To get a meaningful comparison between the three different sources we also created a composition showing a scatter plot for each source in time. Always working on the comparability of data we have transformed them from absolute to percentage, because they had different order of magnitude, and set the maximum value at 100,100 to fix the red area as a 45° line in each graph.
On one hand, this kind of visualization is useful to have a general overview of the evolution of the vocabulary of a single source. On the other, it doesn’t make it too easy to track the evolution of a single word and to compare at a glance its use in different sources.
That’s why we have decided to visualize the same data in another way. The idea was to create a visualization per year for each word that summed up all the sources.

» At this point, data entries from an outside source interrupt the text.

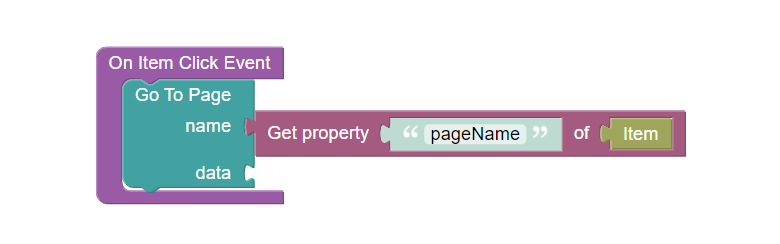
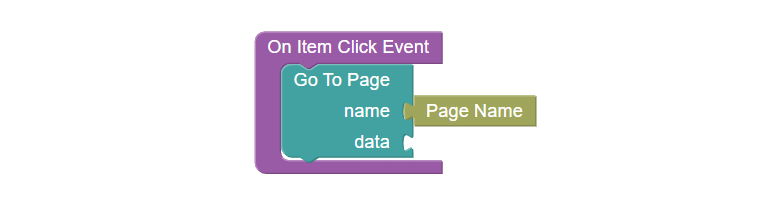
add options validator, refactor context blocks and update readme

diff --git a/components/bl-static-breadcrumbs/src/index.js b/components/bl-static-breadcrumbs/src/index.js
@@ -1,8 +1,22 @@
+import { useMemo } from 'react';
+
 const { cn } = BackendlessUI.CSSUtils;
 
 export default function StaticBreadcrumbsComponent({ component, eventHandlers, elRef }) {
   const { classList, display, style, options } = component;
   const { onItemClick, onMouseOver, onMouseOut } = eventHandlers;
+
+  const optionsValidator = useMemo(() => {
+    if (Array.isArray(options)) {
+      return options;
+    }
+
+    if (options !== undefined) {
+      console.error('Breadcrumbs options must be an array with option signature: {label: String, pageName: String}.');
+    }
+
+    return [];
+  }, [options]);
 
   if (!display) {
     return null;
@@ -10,14 +24,14 @@ export default function StaticBreadcrumbsComponent({ component, eventHandlers, e
 
   return (
     <div ref={ elRef } className={ cn('bl-customComponent-staticBreadcrumbs', classList) } style={ style }>
-      { options?.map(item => (
-        <div className="breadcrumbs-item">
+      { optionsValidator.map(({ label, pageName }) => (
+        <div className="breadcrumbs-item" key={ pageName }>
           <span
             className="breadcrumbs-item-label"
-            onClick={ () => onItemClick({ item }) }
-            onMouseOver={ () => onMouseOver({ item }) }
-            onMouseOut={ () => onMouseOut({ item }) }>
-            { item.label }
+            onClick={ () => onItemClick({ label, pageName }) }
+            onMouseOver={ () => onMouseOver({ label, pageName }) }
+            onMouseOut={ () => onMouseOut({ label, pageName }) }>
+            { label }
           </span>
         </div>
       )) }

diff --git a/components/bl-static-breadcrumbs/README.md b/components/bl-static-breadcrumbs/README.md
@@ -18,11 +18,11 @@ Customize the appearance of the breadcrumbs according to your preferences using 
 
 ## Events
 
-| Name                | Triggers                                                      | Context Blocks |
-|---------------------|---------------------------------------------------------------|----------------|
-| On Item Click Event | when a user click on the breadcrumbs item                     | Item: `Object` |
-| On Mouse Over Event | when the mouse pointer hovers over the breadcrumbs item       | Item: `Object` |
-| On Mouse Out Event  | when the mouse pointer leaves the breadcrumbs item boundaries | Item: `Object` |
+| Name                | Triggers                                                      | Context Blocks                                |
+|---------------------|---------------------------------------------------------------|-----------------------------------------------|
+| On Item Click Event | when a user click on the breadcrumbs item                     | Page Label: `String` <br> Page Name: `String` |
+| On Mouse Over Event | when the mouse pointer hovers over the breadcrumbs item       | Page Label: `String` <br> Page Name: `String` |
+| On Mouse Out Event  | when the mouse pointer leaves the breadcrumbs item boundaries | Page Label: `String` <br> Page Name: `String` |
 
 ## Styles
 
@@ -106,7 +106,7 @@ Make your breadcrumbs links to related pages:
 <summary>Try yourself</summary>
 
 ```
-<block xmlns="http://www.w3.org/1999/xhtml" type="ui_dynamic_category__app-router__goto_page" id="u[eA{Ssw#jdx$Mb[#1,l" bl_meta="{&quot;label&quot;:&quot;Dynamic Block: Go To Page&quot;}" x="179" y="105"><value name="pageName"><shadow type="text" id=".1gMhIuZ0,]~H8?Hc/;H"><field name="TEXT"></field></shadow><block type="get_object_property" id="Ghze4.pK8a8jClSfqds;"><value name="prop_name"><shadow type="text" id="mK2ztG4TY=$[G#G6)Nfx"><field name="TEXT">pageName</field></shadow></value><value name="object"><block type="root_block_ui_builder_c_1b2f2897e6984c5c6b22548d9bb18e77_onItemClick_handler_context_blocks_item" id="C{lT4i@3k*zgcWhJPR@]" bl_meta="{&quot;label&quot;:&quot;Item&quot;}"></block></value></block></value></block>
+<block xmlns="http://www.w3.org/1999/xhtml" type="ui_dynamic_category__app-router__goto_page" id="u[eA{Ssw#jdx$Mb[#1,l" bl_meta="{&quot;label&quot;:&quot;Dynamic Block: Go To Page&quot;}" x="316" y="178"><value name="pageName"><shadow type="text" id=".1gMhIuZ0,]~H8?Hc/;H"><field name="TEXT"></field></shadow><block type="root_block_ui_builder_c_1b2f2897e6984c5c6b22548d9bb18e77_onItemClick_handler_context_blocks_pageName" id="0;0v@!O)C:wv?@!!-^G7" bl_meta="{&quot;label&quot;:&quot;Page Name&quot;}"></block></value></block>
 ```
 
 </details>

For each word, we plotted the values of the three different sources on the same scatterplot and we decide to connect the three values with a line to draw a triangle. In this way the shape of the triangle returns a clear idea of the use of that word by the three sources. A huge triangle means that the use of that specific word is really different in the three sources, otherwise if it is small the use is similar. If instead of a triangle you have a line or a dot it means that one or two sources don’t use that word at all for that period.
An example is given in figure 8.

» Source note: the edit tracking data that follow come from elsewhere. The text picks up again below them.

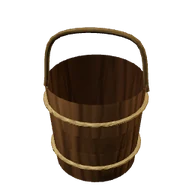
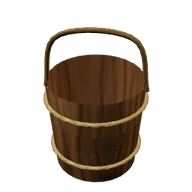
Avance: tercera vuelta: el cubo vacío, por dentro de madera (normales hacia el eje); las hojas mustias sin hundirse en los caballones; la prueba saca el cubo del móvil de lado; iconos-v29 con el cubo nuevo
Claude-Session: https://claude.ai/code/session_01Rt7ggQuNtkprJw3vKFqCwb

Changed region(s): [[0.25, 0.2812, 0.75, 0.5625]]

diff --git a/src/juego/modelos_objetos.js b/src/juego/modelos_objetos.js
@@ -490,7 +490,9 @@ export function cuboEn(L, x, y, z, { lleno = false, giro = null, asa = 0.4 } = {
   pon(new THREE.CircleGeometry(r0 * 0.97, D * 2), 'maderaOsc', 0, 0.025, 0, { x: -Math.PI / 2 }, { sinSuelo: true, tex: 'veta', brillo: 0.85 }); // el fondo, visto por dentro
   // por dentro: un torno de arriba abajo (sus caras miran hacia dentro, a la luz que entra por la boca; segunda mirada,
   // 14 nov: el cilindro en espejo salía negro, como un agujero)
-  pon(new THREE.LatheGeometry([new THREE.Vector2(r1 * 0.955, alto - 0.004), new THREE.Vector2(r0 * 0.955, 0.024)], D * 2), 'maderaOsc', 0, 0, 0, null, { tex: 'veta', sinSuelo: true, brillo: 0.95 });
+  const dentro = new THREE.LatheGeometry([new THREE.Vector2(r1 * 0.955, alto - 0.004), new THREE.Vector2(r0 * 0.955, 0.024)], D * 2);
+  { const p = dentro.attributes.position, n = dentro.attributes.normal; for (let i = 0; i < p.count; i++) { const x = p.getX(i), z = p.getZ(i), l = Math.hypot(x, z) || 1; n.setXYZ(i, -x / l, 0.25, -z / l); } }   // (las normales, hacia el eje y algo hacia arriba: la luz entra por la boca)
+  pon(dentro, 'madera', 0, 0, 0, null, { tex: 'veta', sinSuelo: true });
   for (const f of [0.22, 0.78]) pon(new THREE.TorusGeometry(r0 + (r1 - r0) * f + 0.004, 0.007, 4, 28), MIMBRE, 0, alto * f, 0, { x: Math.PI / 2 }, { tex: 'paja', sinSuelo: true });
   pon(tubo([v3(-r1, alto * 0.86, 0), v3(-0.1, alto + CUBO.asa, 0.02), v3(0.1, alto + CUBO.asa, 0.02), v3(r1, alto * 0.86, 0)], 0.007, 5), CUERDA, 0, 0, 0, { y: asa }, { tex: 'paja', sinSuelo: true });
   // el agua: un disco algo por debajo del borde, oscuro y con brillo (refleja el cielo), y su orilla más clara

diff --git a/src/juego/campos_vista.js b/src/juego/campos_vista.js
@@ -184,7 +184,7 @@ function mustiar(g0) {
   for (let i = 0; i < p.count; i++) {
     // (las hojas caídas: más bajas cuanto más lejos del centro, las puntas casi en el suelo)
     const x = p.getX(i), z = p.getZ(i), y = p.getY(i), r = Math.hypot(x, z), caida = Math.min(1, r / 0.2);
-    p.setXYZ(i, x * (1 + 0.25 * caida), Math.max(0.004, y * (0.55 - 0.35 * caida)), z * (1 + 0.25 * caida));
+    p.setXYZ(i, x * (1 + 0.25 * caida), Math.max(0.03, y * (0.55 - 0.35 * caida) + 0.02), z * (1 + 0.25 * caida));   // (no por debajo de los caballones de lo labrado: si no, la tierra les abría huecos)
     c.setXYZ(i, c.getX(i) + (MUSTIO.r - c.getX(i)) * 0.7, c.getY(i) + (MUSTIO.g - c.getY(i)) * 0.7, c.getZ(i) + (MUSTIO.b - c.getZ(i)) * 0.7);
   }
   return g;   // (sin rehacer las normales: las hojas van por las dos caras con la normal hacia arriba)

diff --git a/pruebas/prueba_campos_navegador.py b/pruebas/prueba_campos_navegador.py
@@ -493,6 +493,8 @@ try:
         if esperar(B, f"({K}.inventario.lugares['mano:der'] || {{}}).tipo === 'cubo_agua'", 8000):
             B.evaluate(f"{K}.cam.yaw = Math.PI + 3.1416 - 0.9; {K}.cam.dist = 2.6; {K}.cam.pitch = 0.3"); B.wait_for_timeout(2000)
             captura(B, f'{SALIDA}/movil_cubo_lleno_en_mano_de_cerca.png')
+            B.evaluate(f"{K}.cam.yaw = Math.PI + 3.1416 + 1.6; {K}.cam.dist = 2.2; {K}.cam.pitch = 0.25"); B.wait_for_timeout(2000)
+            captura(B, f'{SALIDA}/movil_cubo_lleno_de_lado.png')
         comprobar('a Bruno no le deja quitar las estacas de otro (lo dice)', (B.evaluate(f"(() => {{ const r = {K}.accion({{ tipo: 'quitar_estaca', campo: {K}.mundo.campos[0].id, i: 0 }}); return r.ok ? 'quitó' : r.motivo; }})()") == 'Fuera de tu tierra.'))
 
         for nombre, err in [('PC', errA), ('móvil', errB)]:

Using the same criteria of fig. 5, in fig. 8 you can say that the word “sharing” in 2012 in Google Scholar and Lexis Nexis has a constant use compared to the past, but in Google Search its usage has increased. In fig. 9 you have the complete picture for the word “sharing” among the period of 9 years, starting from 2007 and ending in 2015.
Our re-design in Adobe Illustrator gives more readability in terms of colors and symbols to represent the three sources. Highlighting the three areas of the “new vocabulary”, the “old vocabulary” and the constant words allows the reader to have a quick semantic analysis for a complete overview in a glimpse:
A full version of the visualization can be viewed here.
The visualization of the results of this protocol offers many possible analyses of texts and words such as the individuation of the opinions thanks to the top frequent words, the evolution of the vocabulary and the comparison of language among many sources. In our study case it is clear that after a specific year the vocabulary has changed substantially due to some external factors. This outcome, linked with our knowledge of the topic, let us understand the reasoning of this change.
The script could be even more automated, or changed with the needs of the project. In our study case we started from a vast database of articles from different sources to have a comprehensive overview of the debate, but the protocol can be used with either one source or with many other different sources with the same topic. The protocol can be used in every lexical research for every topic, the only requirement is the necessity to have a large amount of text to analyze.